latex [la´teks] (L. “fluid”)
any of various white viscid fluids secreted by certain plants; the variety from Hevea brasiliensis,
the rubber tree, was formerly the main source of commercial rubber. Allergic reactions to natural latex are an important cause of type IV hypersensitivity reactions
. See also latex allergy
any of several synthetic fluids resembling natural latex, including polystyrene
and polyvinyl chloride
; these are not causes of latex allergy
latex agglutination test
(latex fixation test
) a diagnostic study used to detect certain antibodies in body fluids; latex
particles are used as passive carriers, and particles clump together following the addition of the antibody. One use is as a serologic test for rheumatoid factor

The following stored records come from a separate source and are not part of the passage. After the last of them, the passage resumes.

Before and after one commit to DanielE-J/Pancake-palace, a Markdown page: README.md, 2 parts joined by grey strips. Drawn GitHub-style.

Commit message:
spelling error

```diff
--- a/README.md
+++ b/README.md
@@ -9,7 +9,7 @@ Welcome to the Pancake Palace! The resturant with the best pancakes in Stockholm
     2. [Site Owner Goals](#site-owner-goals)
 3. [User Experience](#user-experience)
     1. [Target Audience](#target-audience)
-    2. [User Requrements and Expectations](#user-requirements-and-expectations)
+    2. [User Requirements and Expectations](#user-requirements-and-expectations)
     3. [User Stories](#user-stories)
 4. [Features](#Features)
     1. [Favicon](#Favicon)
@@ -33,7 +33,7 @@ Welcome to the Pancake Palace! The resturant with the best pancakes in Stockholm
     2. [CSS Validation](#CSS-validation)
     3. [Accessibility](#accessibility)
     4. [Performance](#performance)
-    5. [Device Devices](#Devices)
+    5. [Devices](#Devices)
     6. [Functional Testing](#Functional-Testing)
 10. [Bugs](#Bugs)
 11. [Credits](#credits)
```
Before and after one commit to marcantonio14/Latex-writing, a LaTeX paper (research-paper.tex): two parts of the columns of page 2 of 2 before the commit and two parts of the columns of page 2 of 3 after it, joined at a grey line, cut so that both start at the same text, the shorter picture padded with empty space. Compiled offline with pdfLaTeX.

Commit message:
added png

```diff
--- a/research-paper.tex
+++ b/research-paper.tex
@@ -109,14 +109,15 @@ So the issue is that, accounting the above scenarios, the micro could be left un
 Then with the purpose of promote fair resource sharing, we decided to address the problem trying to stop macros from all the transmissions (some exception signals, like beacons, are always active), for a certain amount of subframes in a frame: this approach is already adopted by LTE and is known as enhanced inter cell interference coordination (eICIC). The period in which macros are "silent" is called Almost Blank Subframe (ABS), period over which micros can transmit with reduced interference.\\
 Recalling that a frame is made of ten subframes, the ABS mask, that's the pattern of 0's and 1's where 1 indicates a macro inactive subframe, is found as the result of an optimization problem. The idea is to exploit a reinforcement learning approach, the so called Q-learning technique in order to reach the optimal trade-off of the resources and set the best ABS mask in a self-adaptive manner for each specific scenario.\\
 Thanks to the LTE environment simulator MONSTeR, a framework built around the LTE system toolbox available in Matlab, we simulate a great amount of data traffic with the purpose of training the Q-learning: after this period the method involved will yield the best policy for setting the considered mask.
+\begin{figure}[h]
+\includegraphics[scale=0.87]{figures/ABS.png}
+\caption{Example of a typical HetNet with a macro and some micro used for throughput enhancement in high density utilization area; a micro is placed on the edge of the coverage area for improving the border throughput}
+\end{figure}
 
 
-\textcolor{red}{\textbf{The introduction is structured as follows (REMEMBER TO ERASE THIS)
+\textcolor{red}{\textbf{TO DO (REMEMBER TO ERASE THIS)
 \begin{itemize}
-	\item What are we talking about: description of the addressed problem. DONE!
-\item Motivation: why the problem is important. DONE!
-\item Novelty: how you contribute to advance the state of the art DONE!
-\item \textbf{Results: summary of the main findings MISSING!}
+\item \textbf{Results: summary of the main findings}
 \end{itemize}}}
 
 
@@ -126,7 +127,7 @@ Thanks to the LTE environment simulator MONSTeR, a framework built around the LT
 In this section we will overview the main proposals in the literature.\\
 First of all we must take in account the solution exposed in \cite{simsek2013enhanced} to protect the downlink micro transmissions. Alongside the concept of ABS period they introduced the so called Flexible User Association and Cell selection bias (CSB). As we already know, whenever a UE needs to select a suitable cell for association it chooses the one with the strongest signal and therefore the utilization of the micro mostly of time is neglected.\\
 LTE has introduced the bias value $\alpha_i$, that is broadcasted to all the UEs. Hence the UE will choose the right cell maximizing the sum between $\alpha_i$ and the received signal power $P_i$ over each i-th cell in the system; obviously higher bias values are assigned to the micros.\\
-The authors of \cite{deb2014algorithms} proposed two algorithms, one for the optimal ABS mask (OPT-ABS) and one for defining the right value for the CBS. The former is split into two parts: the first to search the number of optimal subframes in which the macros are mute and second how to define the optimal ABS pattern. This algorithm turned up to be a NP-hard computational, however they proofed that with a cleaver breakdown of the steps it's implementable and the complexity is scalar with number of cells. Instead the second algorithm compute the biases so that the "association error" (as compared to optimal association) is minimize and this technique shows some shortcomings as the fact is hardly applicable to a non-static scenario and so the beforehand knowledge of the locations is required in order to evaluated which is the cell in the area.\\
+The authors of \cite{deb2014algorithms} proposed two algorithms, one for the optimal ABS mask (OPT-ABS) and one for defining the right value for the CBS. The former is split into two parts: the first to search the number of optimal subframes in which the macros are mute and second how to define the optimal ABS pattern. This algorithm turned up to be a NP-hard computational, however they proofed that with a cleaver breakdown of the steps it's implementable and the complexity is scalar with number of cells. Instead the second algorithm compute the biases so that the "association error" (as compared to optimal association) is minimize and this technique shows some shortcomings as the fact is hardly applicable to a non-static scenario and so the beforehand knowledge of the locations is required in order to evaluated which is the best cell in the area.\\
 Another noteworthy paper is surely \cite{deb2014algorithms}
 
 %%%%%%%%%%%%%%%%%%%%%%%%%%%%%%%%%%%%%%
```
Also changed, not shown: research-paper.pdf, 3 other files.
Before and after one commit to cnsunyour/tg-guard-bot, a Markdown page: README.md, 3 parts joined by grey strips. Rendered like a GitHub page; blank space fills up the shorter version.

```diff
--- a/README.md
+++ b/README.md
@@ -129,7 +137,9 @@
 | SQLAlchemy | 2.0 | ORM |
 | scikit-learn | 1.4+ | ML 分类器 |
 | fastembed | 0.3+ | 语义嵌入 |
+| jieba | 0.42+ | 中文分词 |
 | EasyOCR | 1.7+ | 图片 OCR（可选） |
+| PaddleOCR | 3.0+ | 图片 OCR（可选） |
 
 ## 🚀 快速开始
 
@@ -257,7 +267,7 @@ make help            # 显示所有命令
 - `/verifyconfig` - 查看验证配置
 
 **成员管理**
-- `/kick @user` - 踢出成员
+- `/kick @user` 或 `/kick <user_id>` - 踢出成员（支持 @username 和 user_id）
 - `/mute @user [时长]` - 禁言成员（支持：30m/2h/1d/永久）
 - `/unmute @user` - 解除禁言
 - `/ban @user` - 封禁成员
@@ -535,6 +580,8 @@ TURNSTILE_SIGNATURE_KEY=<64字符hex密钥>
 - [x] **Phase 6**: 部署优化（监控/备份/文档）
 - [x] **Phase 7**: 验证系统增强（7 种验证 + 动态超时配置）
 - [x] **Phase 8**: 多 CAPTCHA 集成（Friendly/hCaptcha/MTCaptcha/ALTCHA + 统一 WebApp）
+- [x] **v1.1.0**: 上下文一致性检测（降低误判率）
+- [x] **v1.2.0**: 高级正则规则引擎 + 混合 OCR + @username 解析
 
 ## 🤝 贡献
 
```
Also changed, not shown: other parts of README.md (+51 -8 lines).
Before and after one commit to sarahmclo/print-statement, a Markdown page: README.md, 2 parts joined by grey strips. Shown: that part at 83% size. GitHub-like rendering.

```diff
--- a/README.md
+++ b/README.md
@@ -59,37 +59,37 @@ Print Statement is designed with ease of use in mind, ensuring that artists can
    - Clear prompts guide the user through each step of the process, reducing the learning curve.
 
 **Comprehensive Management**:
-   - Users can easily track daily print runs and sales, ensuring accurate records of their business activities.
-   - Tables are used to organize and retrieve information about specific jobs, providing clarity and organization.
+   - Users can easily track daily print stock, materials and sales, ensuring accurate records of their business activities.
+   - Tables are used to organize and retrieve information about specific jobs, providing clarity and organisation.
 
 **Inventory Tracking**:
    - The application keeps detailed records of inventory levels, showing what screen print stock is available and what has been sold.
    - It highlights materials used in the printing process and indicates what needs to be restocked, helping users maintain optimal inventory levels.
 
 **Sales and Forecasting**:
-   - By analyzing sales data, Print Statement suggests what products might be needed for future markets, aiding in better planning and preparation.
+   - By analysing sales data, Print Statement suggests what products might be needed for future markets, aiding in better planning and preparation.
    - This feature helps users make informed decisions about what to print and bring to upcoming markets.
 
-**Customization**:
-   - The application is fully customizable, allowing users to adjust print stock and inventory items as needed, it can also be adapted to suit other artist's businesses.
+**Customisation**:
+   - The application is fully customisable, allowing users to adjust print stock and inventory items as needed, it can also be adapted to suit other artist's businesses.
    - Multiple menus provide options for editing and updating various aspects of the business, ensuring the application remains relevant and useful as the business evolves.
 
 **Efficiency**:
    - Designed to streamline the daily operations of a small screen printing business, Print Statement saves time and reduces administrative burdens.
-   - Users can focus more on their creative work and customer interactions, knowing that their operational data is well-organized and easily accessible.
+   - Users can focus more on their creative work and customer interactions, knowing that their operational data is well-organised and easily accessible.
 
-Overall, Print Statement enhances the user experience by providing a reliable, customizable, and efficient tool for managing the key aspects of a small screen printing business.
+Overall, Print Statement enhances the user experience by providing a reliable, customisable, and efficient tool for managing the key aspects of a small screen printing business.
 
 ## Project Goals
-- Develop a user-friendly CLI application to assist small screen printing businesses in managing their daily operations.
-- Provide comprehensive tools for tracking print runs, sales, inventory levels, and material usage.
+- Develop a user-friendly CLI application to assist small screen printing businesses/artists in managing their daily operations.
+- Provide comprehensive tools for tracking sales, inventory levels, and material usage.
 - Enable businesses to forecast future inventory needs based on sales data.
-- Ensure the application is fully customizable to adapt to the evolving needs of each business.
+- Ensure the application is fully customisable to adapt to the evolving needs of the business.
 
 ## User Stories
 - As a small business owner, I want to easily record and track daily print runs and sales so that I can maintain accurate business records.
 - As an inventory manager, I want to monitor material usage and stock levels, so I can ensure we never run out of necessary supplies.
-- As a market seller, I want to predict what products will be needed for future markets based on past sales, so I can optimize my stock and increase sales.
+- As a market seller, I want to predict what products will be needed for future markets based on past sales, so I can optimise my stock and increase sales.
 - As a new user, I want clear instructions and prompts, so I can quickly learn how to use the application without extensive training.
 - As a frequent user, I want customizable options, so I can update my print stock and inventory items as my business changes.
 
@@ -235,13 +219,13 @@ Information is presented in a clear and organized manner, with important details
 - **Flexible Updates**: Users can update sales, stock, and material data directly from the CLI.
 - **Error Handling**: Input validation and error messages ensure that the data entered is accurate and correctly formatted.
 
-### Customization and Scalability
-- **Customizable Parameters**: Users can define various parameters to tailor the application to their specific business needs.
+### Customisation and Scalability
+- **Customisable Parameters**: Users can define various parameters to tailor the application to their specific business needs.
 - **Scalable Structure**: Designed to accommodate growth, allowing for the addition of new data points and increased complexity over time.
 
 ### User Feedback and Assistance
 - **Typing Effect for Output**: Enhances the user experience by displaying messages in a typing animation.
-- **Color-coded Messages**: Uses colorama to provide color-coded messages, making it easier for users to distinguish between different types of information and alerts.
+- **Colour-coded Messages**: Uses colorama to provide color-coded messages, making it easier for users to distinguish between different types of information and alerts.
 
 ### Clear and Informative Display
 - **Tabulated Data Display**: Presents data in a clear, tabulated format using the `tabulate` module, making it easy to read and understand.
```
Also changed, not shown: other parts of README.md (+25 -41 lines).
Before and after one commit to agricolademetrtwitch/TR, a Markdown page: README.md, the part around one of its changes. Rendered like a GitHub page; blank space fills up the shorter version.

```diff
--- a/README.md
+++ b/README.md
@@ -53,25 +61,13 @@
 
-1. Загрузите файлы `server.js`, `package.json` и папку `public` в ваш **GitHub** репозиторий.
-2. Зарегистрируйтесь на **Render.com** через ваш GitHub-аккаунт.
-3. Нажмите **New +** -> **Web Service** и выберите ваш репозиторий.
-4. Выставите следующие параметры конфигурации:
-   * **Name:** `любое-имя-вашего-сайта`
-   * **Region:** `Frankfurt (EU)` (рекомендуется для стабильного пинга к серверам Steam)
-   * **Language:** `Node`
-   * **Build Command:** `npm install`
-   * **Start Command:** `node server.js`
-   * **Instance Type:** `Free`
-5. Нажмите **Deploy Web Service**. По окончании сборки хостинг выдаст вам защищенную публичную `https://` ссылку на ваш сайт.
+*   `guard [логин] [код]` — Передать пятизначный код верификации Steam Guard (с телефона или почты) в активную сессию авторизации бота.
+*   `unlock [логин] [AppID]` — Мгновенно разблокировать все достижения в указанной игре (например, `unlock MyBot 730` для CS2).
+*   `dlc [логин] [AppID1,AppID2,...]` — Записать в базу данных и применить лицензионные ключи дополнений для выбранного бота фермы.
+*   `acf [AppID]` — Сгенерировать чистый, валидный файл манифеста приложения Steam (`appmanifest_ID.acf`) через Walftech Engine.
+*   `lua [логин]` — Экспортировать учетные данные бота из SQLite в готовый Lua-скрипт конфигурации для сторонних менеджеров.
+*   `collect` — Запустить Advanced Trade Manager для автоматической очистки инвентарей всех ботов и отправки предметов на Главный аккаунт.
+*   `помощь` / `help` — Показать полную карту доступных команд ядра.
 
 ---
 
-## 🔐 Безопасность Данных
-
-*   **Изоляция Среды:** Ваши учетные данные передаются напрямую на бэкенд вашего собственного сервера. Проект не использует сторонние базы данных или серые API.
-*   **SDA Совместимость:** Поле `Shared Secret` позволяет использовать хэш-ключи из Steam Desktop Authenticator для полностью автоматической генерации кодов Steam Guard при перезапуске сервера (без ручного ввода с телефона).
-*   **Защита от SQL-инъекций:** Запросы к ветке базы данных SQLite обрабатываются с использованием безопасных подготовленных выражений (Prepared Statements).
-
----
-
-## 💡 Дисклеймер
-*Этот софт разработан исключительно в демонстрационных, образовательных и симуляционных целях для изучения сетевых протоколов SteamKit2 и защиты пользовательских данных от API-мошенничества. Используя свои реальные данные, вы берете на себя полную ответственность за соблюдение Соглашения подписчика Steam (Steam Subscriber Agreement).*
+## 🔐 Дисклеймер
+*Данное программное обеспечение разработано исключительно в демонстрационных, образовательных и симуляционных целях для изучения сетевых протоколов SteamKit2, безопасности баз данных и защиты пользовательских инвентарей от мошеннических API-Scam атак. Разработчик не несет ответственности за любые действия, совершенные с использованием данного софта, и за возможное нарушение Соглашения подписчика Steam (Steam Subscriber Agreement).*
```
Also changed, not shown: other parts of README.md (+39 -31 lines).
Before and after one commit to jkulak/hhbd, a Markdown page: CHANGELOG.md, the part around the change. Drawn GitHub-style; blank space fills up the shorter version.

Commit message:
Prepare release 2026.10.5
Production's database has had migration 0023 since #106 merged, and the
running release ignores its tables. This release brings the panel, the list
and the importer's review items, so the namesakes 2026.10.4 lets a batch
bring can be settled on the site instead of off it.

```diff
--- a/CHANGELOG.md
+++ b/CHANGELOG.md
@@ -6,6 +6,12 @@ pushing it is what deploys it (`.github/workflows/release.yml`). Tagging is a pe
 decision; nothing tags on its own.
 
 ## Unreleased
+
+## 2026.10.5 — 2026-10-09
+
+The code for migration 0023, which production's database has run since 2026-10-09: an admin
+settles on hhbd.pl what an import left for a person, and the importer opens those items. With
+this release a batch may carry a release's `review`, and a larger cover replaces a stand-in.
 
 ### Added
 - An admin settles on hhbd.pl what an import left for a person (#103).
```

in diagnosis of rheumatoid arthritis
1. An emulsion or suspension produced by some seed plants; it contains suspended microscopic globules of natural rubber.
2. Similar synthetic materials such as polystyrene, polyvinyl chloride, etc.
latex /la·tex/ (la´teks) a viscid, milky juice secreted by some seed plants.
n. pl. latices (lā′tĭ-sēz′, lăt′ĭ-)
1. The colorless or milky sap of certain plants, such as the poinsettia or milkweed, that coagulates on exposure to air.
2. A polymer emulsion consisting of such sap obtained from rubber trees, used to manufacture various thin elastic products such as balloons, disposable gloves, and medical and contraceptive devices. Some people are allergic to this substance. Also called natural rubber latex.
3. A similar material made from polymers derived from petroleum; synthetic latex.
4. Latex paint.
Etymology: L, liquid
an emulsion or fluidlike sap produced in special cells or vessels of certain plants. Latex contains resins, proteins, and other substances and is a source of rubber. It can cause allergic reactions in some individuals.
A rubbery material used in the construction of sex toys, condoms and fetish items, including clothing.
latex A lactescent gel of molecular homogeneity, obtained from plants and composed of microglobules of natural rubber; latex may be airborne, and is present in latex gloves, dental rubber dams, condoms, barium enema catheters, other medical devices, and tires/tyres Lab medicine Latex-like particles–eg, neoprene, polyvinylchloride, polystyrene, and synthetic 'rubbers'; latexes are inert vehicles that may be used to carry antibodies or antigens in latex agglutination immunoassays; or rubber latex-like plastic monomer used to manufacture minute plastic beads of polystyrene
1. An emulsion or suspension produced by some seed plants; contains suspended microscopic globules of natural rubber.
2. Similar synthetic materials such as polystyrene and polyvinyl chloride.
latex a milky plant juice.
A rubber material which gloves and condoms are made from.
1. Emulsion or suspension produced by some seed plants.
2. Similar synthetic materials (e.g., polystyrene, polyvinyl chloride).
n natural rubber.
n a hypersensitivity to natural rubber latex in which symptoms may range from minor skin irritations, hives, itchy eyes, and runny nose to asthma and life-threatening anaphylaxis. Because many items used during dental procedures contain rubber latex, patients should be routinely screened for this allergy.
Patient discussion about latex
Q. I went out the other day with an ex, and things got “interesting” and then he refused to wear a condom saying he is allergic to the latex now! I mean, we’ve been together a few years before and he didn’t have any problem then. So how can he be allergic to latex all of a sudden?
(we didn’t have unprotected sex if any of you wondered)
A. I doubt an allergy to latex developes over the years out of the blue, but it is not impossible that someone suffers from somewhat an allergy at a lesser extent that does not bother him and then later developes a stronger reaction to the substance. More discussions about latex